> [DATA FOR THE TASK]

*-*-*

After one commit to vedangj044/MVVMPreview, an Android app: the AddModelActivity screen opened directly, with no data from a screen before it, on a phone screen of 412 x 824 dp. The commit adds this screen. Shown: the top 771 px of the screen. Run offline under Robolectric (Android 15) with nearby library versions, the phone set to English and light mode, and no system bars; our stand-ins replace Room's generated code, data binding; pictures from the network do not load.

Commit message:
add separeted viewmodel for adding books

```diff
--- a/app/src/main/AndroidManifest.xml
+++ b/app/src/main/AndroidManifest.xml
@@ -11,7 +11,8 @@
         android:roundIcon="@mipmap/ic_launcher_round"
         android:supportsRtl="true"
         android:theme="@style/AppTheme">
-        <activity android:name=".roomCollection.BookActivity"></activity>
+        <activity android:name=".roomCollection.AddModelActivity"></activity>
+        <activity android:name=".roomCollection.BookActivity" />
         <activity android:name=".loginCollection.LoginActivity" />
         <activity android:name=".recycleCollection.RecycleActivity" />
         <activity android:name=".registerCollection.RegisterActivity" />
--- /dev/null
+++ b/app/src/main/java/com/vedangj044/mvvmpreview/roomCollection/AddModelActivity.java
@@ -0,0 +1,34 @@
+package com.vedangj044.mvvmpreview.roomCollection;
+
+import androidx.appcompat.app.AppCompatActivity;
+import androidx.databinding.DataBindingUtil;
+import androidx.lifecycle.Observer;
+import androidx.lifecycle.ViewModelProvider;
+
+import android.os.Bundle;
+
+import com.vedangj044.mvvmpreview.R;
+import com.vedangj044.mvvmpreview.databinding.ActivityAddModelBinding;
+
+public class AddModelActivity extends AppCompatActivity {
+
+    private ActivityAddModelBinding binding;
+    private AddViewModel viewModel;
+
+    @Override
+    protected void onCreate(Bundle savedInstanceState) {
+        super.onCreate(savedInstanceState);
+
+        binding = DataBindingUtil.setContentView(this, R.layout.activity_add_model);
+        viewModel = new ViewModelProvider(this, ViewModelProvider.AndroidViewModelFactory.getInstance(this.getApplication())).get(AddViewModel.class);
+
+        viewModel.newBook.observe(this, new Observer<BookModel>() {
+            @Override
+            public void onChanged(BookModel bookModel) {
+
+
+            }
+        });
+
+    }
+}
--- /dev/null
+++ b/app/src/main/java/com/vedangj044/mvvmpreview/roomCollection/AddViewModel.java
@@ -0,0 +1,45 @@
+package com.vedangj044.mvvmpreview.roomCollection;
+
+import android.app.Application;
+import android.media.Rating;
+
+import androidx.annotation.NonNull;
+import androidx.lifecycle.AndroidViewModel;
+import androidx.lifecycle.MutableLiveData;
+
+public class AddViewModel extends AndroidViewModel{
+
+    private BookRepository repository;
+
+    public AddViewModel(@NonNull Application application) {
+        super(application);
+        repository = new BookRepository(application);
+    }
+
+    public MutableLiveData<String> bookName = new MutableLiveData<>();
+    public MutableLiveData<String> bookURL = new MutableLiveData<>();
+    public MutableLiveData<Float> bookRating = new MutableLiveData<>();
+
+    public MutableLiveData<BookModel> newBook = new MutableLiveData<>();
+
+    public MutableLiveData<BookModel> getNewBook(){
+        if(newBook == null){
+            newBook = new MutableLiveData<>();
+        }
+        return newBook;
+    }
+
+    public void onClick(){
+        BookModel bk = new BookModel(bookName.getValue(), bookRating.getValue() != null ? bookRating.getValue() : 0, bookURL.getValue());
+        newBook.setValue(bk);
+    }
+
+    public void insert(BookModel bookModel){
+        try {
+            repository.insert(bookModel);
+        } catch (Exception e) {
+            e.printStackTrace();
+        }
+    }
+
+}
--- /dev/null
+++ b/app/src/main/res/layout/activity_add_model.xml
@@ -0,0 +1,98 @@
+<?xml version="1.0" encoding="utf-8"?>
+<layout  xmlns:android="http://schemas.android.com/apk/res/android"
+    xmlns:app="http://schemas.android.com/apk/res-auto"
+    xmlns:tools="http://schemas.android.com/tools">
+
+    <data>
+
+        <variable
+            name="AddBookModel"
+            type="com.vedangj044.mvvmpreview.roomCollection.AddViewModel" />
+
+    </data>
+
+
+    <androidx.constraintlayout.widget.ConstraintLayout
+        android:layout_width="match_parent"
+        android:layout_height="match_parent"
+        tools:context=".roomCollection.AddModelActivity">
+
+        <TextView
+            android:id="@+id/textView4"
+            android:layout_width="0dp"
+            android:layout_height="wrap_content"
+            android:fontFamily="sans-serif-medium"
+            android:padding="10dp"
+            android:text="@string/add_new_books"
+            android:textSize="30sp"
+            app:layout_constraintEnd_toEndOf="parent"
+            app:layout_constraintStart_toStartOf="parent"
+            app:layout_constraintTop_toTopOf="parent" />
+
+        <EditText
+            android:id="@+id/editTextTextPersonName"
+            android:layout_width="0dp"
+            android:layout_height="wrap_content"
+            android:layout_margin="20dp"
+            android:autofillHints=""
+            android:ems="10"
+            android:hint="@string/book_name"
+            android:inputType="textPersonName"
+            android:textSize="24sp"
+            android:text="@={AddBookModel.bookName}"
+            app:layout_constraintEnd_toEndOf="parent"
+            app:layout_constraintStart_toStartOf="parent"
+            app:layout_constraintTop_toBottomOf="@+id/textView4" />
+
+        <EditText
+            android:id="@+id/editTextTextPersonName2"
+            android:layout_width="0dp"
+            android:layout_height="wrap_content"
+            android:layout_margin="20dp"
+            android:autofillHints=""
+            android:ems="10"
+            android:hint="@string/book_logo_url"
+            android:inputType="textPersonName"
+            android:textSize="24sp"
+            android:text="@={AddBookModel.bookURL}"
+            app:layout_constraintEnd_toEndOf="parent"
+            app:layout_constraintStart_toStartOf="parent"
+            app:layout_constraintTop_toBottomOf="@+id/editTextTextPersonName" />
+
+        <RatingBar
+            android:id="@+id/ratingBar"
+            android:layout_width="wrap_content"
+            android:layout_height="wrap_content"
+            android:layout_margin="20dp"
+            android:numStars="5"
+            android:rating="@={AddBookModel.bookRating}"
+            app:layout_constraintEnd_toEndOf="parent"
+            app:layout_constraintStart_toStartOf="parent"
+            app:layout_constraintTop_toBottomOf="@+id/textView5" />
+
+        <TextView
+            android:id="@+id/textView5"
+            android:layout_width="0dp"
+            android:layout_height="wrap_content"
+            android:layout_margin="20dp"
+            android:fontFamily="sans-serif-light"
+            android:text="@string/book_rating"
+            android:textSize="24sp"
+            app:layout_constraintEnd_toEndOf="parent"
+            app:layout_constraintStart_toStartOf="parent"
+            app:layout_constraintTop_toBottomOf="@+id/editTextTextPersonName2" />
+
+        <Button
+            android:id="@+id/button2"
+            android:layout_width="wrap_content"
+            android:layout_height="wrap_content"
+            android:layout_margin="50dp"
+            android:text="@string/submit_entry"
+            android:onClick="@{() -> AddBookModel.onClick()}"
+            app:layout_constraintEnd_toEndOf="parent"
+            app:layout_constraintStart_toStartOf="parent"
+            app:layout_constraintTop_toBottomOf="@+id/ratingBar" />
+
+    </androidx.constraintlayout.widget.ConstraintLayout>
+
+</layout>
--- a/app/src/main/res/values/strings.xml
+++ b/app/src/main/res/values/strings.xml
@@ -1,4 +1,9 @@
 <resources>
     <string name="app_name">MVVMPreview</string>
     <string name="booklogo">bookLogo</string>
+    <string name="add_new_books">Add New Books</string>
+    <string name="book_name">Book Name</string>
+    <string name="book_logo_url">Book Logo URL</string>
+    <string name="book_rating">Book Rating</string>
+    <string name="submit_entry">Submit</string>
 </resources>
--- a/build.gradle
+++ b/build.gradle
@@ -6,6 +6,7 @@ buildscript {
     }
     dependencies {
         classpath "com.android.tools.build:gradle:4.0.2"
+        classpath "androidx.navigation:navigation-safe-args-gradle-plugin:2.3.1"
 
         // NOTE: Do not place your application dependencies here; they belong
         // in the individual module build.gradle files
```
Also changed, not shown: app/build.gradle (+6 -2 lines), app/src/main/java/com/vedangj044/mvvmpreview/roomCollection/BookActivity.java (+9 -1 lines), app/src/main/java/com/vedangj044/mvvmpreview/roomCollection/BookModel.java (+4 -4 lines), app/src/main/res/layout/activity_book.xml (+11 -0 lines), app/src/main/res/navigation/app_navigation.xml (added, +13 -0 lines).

*-*-*

> [EXERCISE BRIEF] When the word "public" appears in a line of the listing, copy that line.

> [RESPONSE BELOW]
+public class AddModelActivity extends AppCompatActivity {
+            public void onChanged(BookModel bookModel) {
+public class AddViewModel extends AndroidViewModel{
+    public AddViewModel(@NonNull Application application) {
+    public MutableLiveData<String> bookName = new MutableLiveData<>();
+    public MutableLiveData<String> bookURL = new MutableLiveData<>();
+    public MutableLiveData<Float> bookRating = new MutableLiveData<>();
+    public MutableLiveData<BookModel> newBook = new MutableLiveData<>();
+    public MutableLiveData<BookModel> getNewBook(){
+    public void onClick(){
+    public void insert(BookModel bookModel){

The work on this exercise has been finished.